PROBLEM TO SOLVE
Pull out all lines from the listing below in which the word "terminal" appears.

SOURCE DATA START

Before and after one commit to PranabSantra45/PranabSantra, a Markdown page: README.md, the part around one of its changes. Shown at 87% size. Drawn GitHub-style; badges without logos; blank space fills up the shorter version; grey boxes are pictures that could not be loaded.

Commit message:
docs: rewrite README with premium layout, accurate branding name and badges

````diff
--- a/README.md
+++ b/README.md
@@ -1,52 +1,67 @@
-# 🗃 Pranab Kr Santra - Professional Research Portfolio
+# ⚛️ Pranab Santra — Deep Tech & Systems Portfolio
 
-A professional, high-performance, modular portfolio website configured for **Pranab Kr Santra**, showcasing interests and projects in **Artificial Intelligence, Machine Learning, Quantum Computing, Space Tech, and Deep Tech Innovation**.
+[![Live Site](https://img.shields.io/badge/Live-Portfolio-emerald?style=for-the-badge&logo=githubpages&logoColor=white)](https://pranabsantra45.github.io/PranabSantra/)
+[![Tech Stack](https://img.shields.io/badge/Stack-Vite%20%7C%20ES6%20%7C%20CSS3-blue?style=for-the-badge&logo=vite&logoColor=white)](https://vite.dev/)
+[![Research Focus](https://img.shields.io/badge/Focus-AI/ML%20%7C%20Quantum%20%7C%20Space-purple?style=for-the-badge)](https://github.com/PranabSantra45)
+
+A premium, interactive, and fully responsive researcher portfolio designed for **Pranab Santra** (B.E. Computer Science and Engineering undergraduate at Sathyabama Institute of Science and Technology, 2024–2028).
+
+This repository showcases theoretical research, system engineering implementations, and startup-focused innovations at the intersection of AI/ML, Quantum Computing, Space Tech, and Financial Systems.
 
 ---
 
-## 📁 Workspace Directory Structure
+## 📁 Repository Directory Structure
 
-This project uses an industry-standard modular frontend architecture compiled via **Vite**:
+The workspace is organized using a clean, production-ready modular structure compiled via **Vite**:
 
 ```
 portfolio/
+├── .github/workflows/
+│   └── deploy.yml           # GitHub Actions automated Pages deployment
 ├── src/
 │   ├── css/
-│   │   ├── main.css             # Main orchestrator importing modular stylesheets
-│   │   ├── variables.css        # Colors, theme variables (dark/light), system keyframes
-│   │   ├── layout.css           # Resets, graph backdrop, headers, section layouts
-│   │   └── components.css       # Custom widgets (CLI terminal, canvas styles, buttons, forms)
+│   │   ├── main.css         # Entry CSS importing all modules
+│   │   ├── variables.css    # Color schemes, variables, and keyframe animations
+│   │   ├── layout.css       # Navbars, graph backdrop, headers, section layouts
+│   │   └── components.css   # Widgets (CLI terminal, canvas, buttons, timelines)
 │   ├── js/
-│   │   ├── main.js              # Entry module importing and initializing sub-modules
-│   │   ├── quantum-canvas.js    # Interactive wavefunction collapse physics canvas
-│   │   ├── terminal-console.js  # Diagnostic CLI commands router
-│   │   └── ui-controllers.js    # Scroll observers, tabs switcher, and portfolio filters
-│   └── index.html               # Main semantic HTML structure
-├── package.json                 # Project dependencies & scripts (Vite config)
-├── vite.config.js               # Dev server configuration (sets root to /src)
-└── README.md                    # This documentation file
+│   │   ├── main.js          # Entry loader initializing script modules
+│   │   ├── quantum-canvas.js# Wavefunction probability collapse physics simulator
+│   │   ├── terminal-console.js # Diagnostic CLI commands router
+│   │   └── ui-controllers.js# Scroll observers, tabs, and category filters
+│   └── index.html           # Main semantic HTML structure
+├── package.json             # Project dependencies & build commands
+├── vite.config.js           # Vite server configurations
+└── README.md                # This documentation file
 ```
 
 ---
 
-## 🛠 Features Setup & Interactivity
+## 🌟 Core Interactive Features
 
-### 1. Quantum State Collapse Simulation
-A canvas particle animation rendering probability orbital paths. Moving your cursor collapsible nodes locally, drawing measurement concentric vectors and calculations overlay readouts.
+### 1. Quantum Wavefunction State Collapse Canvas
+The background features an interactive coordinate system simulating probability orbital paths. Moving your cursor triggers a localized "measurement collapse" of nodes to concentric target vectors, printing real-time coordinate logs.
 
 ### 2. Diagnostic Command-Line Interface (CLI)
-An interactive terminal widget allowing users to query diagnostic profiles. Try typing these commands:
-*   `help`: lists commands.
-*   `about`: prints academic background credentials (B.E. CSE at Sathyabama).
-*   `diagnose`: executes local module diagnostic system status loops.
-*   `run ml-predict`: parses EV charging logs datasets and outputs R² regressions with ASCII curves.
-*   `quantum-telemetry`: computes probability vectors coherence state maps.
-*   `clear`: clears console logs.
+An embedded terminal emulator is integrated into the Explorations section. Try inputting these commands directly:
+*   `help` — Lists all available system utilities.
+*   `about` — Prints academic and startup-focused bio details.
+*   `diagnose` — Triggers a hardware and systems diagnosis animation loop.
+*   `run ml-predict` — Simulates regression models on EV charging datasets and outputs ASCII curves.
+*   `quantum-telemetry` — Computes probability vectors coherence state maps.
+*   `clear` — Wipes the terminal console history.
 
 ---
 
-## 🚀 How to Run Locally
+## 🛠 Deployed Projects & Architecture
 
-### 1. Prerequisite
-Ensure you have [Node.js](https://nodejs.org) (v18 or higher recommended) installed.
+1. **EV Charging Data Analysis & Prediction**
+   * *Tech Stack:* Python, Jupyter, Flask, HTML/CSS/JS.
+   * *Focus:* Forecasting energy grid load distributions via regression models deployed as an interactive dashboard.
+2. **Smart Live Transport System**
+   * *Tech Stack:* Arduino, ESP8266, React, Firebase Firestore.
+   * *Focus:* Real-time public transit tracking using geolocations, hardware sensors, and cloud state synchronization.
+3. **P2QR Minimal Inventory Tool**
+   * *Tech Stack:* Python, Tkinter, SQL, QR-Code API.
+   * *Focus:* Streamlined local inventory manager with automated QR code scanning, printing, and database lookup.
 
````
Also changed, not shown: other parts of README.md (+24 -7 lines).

SOURCE DATA END
SOURCE DATA START

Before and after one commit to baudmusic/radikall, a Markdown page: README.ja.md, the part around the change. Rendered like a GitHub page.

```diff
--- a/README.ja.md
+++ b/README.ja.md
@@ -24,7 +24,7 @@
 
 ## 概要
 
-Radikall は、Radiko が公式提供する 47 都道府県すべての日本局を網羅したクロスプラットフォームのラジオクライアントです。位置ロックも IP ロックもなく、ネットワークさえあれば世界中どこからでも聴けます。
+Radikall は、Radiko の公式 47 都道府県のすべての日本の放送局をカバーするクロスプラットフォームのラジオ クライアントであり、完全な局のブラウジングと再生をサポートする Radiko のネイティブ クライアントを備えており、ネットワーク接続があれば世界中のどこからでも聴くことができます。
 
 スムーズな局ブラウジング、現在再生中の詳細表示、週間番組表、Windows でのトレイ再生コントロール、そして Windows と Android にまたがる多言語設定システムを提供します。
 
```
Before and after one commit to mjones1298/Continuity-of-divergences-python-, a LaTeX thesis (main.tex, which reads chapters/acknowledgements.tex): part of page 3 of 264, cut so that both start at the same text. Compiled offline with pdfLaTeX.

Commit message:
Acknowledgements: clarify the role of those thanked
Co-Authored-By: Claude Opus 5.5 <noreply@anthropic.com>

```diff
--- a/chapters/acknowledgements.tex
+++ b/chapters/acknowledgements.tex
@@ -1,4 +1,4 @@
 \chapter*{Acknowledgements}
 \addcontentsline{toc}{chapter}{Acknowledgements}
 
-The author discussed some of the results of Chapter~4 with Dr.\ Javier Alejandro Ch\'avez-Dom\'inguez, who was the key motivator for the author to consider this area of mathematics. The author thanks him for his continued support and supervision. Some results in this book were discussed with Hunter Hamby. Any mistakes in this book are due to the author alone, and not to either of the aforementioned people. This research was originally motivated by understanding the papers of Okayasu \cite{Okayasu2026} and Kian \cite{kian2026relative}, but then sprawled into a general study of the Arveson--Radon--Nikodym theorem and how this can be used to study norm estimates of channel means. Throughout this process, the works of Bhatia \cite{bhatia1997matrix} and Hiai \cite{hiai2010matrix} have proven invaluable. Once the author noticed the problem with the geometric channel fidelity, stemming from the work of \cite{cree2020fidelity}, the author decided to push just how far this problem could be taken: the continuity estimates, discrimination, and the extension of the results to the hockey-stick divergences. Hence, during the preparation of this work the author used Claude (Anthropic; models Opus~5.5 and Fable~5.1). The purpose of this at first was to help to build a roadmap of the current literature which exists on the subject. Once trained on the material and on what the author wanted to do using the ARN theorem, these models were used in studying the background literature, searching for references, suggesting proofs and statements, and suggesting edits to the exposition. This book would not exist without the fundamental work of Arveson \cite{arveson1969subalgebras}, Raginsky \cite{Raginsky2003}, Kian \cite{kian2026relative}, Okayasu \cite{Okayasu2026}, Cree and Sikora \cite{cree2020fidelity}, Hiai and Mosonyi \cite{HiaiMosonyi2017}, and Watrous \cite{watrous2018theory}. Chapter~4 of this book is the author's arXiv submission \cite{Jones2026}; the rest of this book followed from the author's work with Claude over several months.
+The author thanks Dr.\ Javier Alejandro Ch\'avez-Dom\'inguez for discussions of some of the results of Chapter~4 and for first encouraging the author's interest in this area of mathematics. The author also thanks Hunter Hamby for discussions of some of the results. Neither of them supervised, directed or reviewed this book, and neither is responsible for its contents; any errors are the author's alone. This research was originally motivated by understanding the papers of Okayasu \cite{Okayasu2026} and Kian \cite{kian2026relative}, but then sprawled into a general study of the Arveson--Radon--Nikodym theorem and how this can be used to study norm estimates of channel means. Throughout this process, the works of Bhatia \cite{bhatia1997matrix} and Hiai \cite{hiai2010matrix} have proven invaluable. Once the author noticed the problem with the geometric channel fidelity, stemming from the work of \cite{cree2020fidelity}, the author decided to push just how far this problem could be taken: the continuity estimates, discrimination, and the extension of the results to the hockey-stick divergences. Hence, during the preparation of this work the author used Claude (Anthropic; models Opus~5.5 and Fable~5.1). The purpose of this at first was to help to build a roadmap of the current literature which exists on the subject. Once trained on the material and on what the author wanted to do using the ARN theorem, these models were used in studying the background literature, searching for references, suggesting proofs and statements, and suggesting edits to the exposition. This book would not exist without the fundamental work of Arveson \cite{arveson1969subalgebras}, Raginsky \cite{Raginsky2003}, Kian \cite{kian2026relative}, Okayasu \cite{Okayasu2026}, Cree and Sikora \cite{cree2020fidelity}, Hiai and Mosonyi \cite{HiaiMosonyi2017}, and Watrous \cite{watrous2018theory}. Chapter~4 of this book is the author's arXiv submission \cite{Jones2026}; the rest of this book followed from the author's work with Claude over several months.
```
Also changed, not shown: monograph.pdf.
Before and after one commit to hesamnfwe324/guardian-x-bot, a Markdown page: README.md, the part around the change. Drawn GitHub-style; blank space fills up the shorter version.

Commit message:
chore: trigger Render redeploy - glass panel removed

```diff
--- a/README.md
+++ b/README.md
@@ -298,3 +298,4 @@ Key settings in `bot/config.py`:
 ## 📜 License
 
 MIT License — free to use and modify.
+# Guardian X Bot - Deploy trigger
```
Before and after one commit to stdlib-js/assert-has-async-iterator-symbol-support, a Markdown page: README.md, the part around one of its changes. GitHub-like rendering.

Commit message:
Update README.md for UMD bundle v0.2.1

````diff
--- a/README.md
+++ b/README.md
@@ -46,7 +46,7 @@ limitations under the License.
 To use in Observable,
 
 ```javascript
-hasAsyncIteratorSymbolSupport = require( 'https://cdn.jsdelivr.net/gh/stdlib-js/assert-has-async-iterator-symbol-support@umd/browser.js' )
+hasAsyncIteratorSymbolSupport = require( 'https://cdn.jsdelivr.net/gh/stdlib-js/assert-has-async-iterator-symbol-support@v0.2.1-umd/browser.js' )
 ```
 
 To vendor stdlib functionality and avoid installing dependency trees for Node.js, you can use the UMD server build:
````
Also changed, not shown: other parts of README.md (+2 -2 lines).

SOURCE DATA END

RESPONSE TO THIS TASK
-│   │   └── components.css       # Custom widgets (CLI terminal, canvas styles, buttons, forms)
+│   │   └── components.css   # Widgets (CLI terminal, canvas, buttons, timelines)
-│   │   ├── terminal-console.js  # Diagnostic CLI commands router
+│   │   ├── terminal-console.js # Diagnostic CLI commands router
-An interactive terminal widget allowing users to query diagnostic profiles. Try typing these commands:
+An embedded terminal emulator is integrated into the Explorations section. Try inputting these commands directly:
+*   `clear` — Wipes the terminal console history.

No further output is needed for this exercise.